## What the task asks
Every line in the entries where "mainAxisAlignment" is found should be copied.

══════════

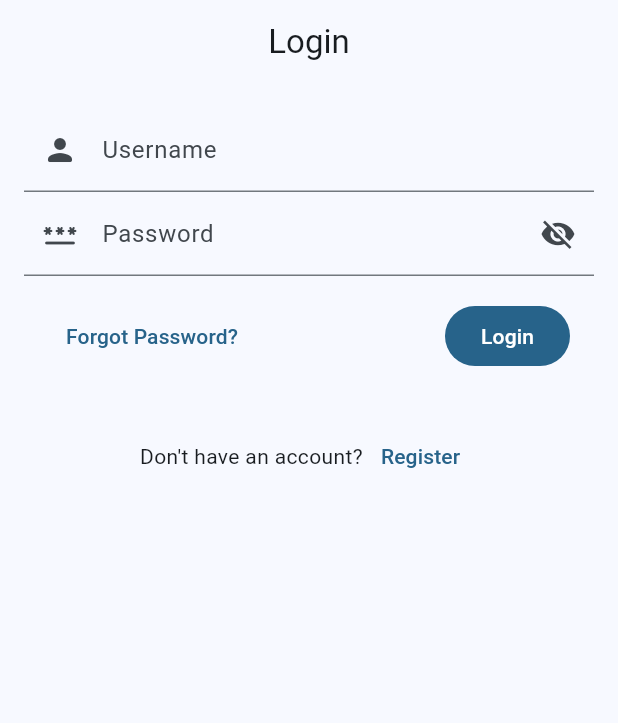
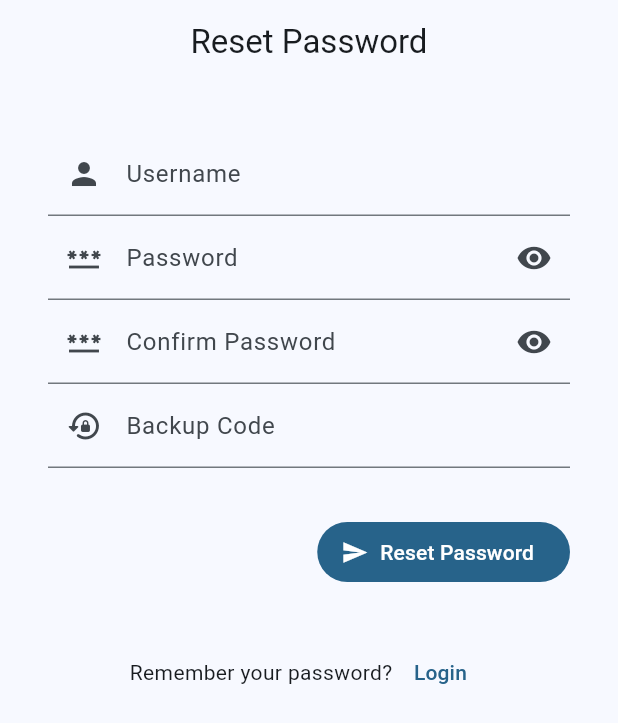
Before and after one commit to absolutionjewelry/manage_admin, a Flutter app: the screen it shows after launch, after a tap on "Forgot Password?", on a phone screen of 412 x 824 dp. Shown: the top 723 px of the screen. Run offline on Flutter 3.47's test engine with Material 3 defaults, Android fonts, the phone set to English and light mode, and no system bars; our stand-ins replace flutter_riverpod, shared_preferences.

Commit message:
Added reset password

```diff
--- a/lib/auth/login.dart
+++ b/lib/auth/login.dart
@@ -8,6 +8,7 @@ import '../providers/auth.dart';
 import '../app.dart';
 import '../models/token.dart';
 import '../auth/register.dart';
+import '../auth/reset_password.dart';
 
 class LoginView extends ConsumerStatefulWidget {
   const LoginView({super.key});
@@ -134,7 +135,14 @@ class _LoginViewState extends ConsumerState<LoginView> {
                             mainAxisAlignment: MainAxisAlignment.spaceBetween,
                             children: [
                               TextButton(
-                                onPressed: () {},
+                                onPressed:
+                                    () => Navigator.of(context).pushReplacement(
+                                      MaterialPageRoute(
+                                        builder:
+                                            (context) =>
+                                                const ResetPasswordView(),
+                                      ),
+                                    ),
                                 child: const Text('Forgot Password?'),
                               ),
                               FilledButton(
@@ -150,7 +158,7 @@ class _LoginViewState extends ConsumerState<LoginView> {
                   Row(
                     mainAxisAlignment: MainAxisAlignment.center,
                     children: [
-                      Text('Don\'t have an account?'),
+                      Text("Don't have an account?"),
                       TextButton(
                         onPressed:
                             () => Navigator.of(context).pushReplacement(
--- /dev/null
+++ b/lib/auth/reset_password.dart
@@ -0,0 +1,212 @@
+import 'package:flutter/material.dart';
+import 'package:flutter_riverpod/flutter_riverpod.dart';
+import 'package:manage_admin/auth/login.dart';
+import '../app.dart';
+import '../providers/auth.dart' as auth;
+
+class ResetPasswordView extends ConsumerStatefulWidget {
+  const ResetPasswordView({super.key});
+
+  @override
+  ConsumerState<ResetPasswordView> createState() => _ResetPasswordState();
+}
+
+class _ResetPasswordState extends ConsumerState<ResetPasswordView> {
+  final usernameController = TextEditingController();
+  final passwordController = TextEditingController();
+  final confirmPasswordController = TextEditingController();
+  final codeController = TextEditingController();
+  bool isLoading = false;
+  bool isShowPassword = false;
+  String error = '';
+
+  Future<void> resetPassword(context) async {
+    if (passwordController.text != confirmPasswordController.text) {
+      setState(() {
+        error = 'Passwords do not match';
+      });
+      return;
+    }
+    if (usernameController.text.isEmpty ||
+        passwordController.text.isEmpty ||
+        confirmPasswordController.text.isEmpty ||
+        codeController.text.isEmpty) {
+      setState(() {
+        error = 'Please fill all fields';
+      });
+      return;
+    }
+
+    setState(() {
+      isLoading = true;
+    });
+
+    final result = await auth.resetPassword(
+      ref: ref,
+      username: usernameController.text,
+      password: passwordController.text,
+      code: codeController.text,
+    );
+
+    setState(() {
+      isLoading = false;
+    });
+
+    if (result != null) {
+      ScaffoldMessenger.of(context).showSnackBar(
+        const SnackBar(content: Text('Password reset successfully')),
+      );
+      Navigator.pushReplacement(
+        context,
+        MaterialPageRoute(builder: (context) => const App()),
+      );
+      return;
+    }
+
+    ScaffoldMessenger.of(
+      context,
+    ).showSnackBar(const SnackBar(content: Text('Invalid backup code')));
+  }
+
+  @override
+  Widget build(BuildContext context) {
+    return Scaffold(
+      appBar: AppBar(title: const Text('Reset Password'), centerTitle: true),
+      body:
+          isLoading
+              ? const Center(child: CircularProgressIndicator())
+              : Container(
+                padding: const EdgeInsets.all(16),
+                child: Column(
+                  children: [
+                    Container(
+                      padding: const EdgeInsets.all(16),
+                      child: Column(
+                        children: [
+                          AutofillGroup(
+                            child: TextField(
+                              controller: usernameController,
+                              decoration: InputDecoration(
+                                labelText: 'Username',
+                                prefixIcon: const Icon(Icons.person),
+                              ),
+                              autofillHints: const [AutofillHints.username],
+                              onSubmitted: (value) => resetPassword(context),
+                            ),
+                          ),
+                          AutofillGroup(
+                            child: TextField(
+                              controller: passwordController,
+                              decoration: InputDecoration(
+                                labelText: 'Password',
+                                prefixIcon: const Icon(Icons.password),
+                                suffixIcon: IconButton(
+                                  onPressed:
+                                      () => setState(
+                                        () => isShowPassword = !isShowPassword,
+                                      ),
+                                  icon:
+                                      isShowPassword
+                                          ? const Icon(Icons.visibility_off)
+                                          : const Icon(Icons.visibility),
+                                ),
+                              ),
+                              autofillHints: const [AutofillHints.password],
+                              obscureText: !isShowPassword,
+                              onSubmitted: (value) => resetPassword(context),
+                            ),
+                          ),
+                          AutofillGroup(
+                            child: TextField(
+                              controller: confirmPasswordController,
+                              decoration: InputDecoration(
+                                labelText: 'Confirm Password',
+                                prefixIcon: const Icon(Icons.password),
+                                suffixIcon: IconButton(
+                                  onPressed:
+                                      () => setState(
+                                        () => isShowPassword = !isShowPassword,
+                                      ),
+                                  icon:
+                                      isShowPassword
+                                          ? const Icon(Icons.visibility_off)
+                                          : const Icon(Icons.visibility),
+                                ),
+                              ),
+                              autofillHints: const [AutofillHints.password],
+                              obscureText: !isShowPassword,
+                              onSubmitted: (value) => resetPassword(context),
+                            ),
+                          ),
+                          AutofillGroup(
+                            child: TextField(
+                              controller: codeController,
+                              decoration: InputDecoration(
+                                labelText: 'Backup Code',
+                                prefixIcon: const Icon(
+                                  Icons.lock_reset_rounded,
+                                ),
+                              ),
+                              autofillHints: const [AutofillHints.oneTimeCode],
+                              onSubmitted: (value) => resetPassword(context),
+                            ),
+                          ),
+                        ],
+                      ),
+                    ),
+                    Container(
+                      padding: const EdgeInsets.all(16),
+                      child: Row(
+                        mainAxisAlignment: MainAxisAlignment.end,
+                        children: [
+                          FilledButton.icon(
+                            onPressed: () => resetPassword(context),
+                            icon: const Icon(Icons.send),
+                            label: const Text('Reset Password'),
+                          ),
+                        ],
+                      ),
+                    ),
+                    Container(
+                      width: double.infinity,
+                      margin: const EdgeInsets.only(top: 16),
+                      child: Row(
+                        mainAxisAlignment: MainAxisAlignment.center,
+                        children: [
+                          Text('Remember your password?'),
+                          TextButton(
+                            onPressed:
+                                () => Navigator.of(context).pushReplacement(
+                                  MaterialPageRoute(
+                                    builder: (context) => const LoginView(),
+                                  ),
+                                ),
+                            child: Text('Login'),
+                          ),
+                        ],
+                      ),
+                    ),
+                    if (error.isNotEmpty)
+                      Expanded(
+                        child: Container(
+                          width: double.infinity,
+                          padding: const EdgeInsets.all(16),
+                          decoration: BoxDecoration(
+                            color: Colors.red,
+                            borderRadius: BorderRadius.circular(20),
+                          ),
+                          child: Center(
+                            child: Text(
+                              error,
+                              textAlign: TextAlign.center,
+                              style: const TextStyle(color: Colors.white),
+                            ),
+                          ),
+                        ),
+                      ),
+                  ],
+                ),
+              ),
+    );
+  }
+}
--- a/lib/requests/endpoints.dart
+++ b/lib/requests/endpoints.dart
@@ -3,5 +3,6 @@ const String baseUrl = 'http://localhost:8000/api';
 const String loginPath = '$baseUrl/auth';
 const String registerPath = '$baseUrl/auth/register';
 const String logoutPath = '$baseUrl/auth';
+const String resetPasswordPath = '$baseUrl/auth/reset-password';
 
 const String storesPath = '$baseUrl/stores';
```
Also changed, not shown: lib/providers/auth.dart (+36 -0 lines).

══════════

## Exercise result
                             mainAxisAlignment: MainAxisAlignment.spaceBetween,
                     mainAxisAlignment: MainAxisAlignment.center,
+                        mainAxisAlignment: MainAxisAlignment.end,
+                        mainAxisAlignment: MainAxisAlignment.center,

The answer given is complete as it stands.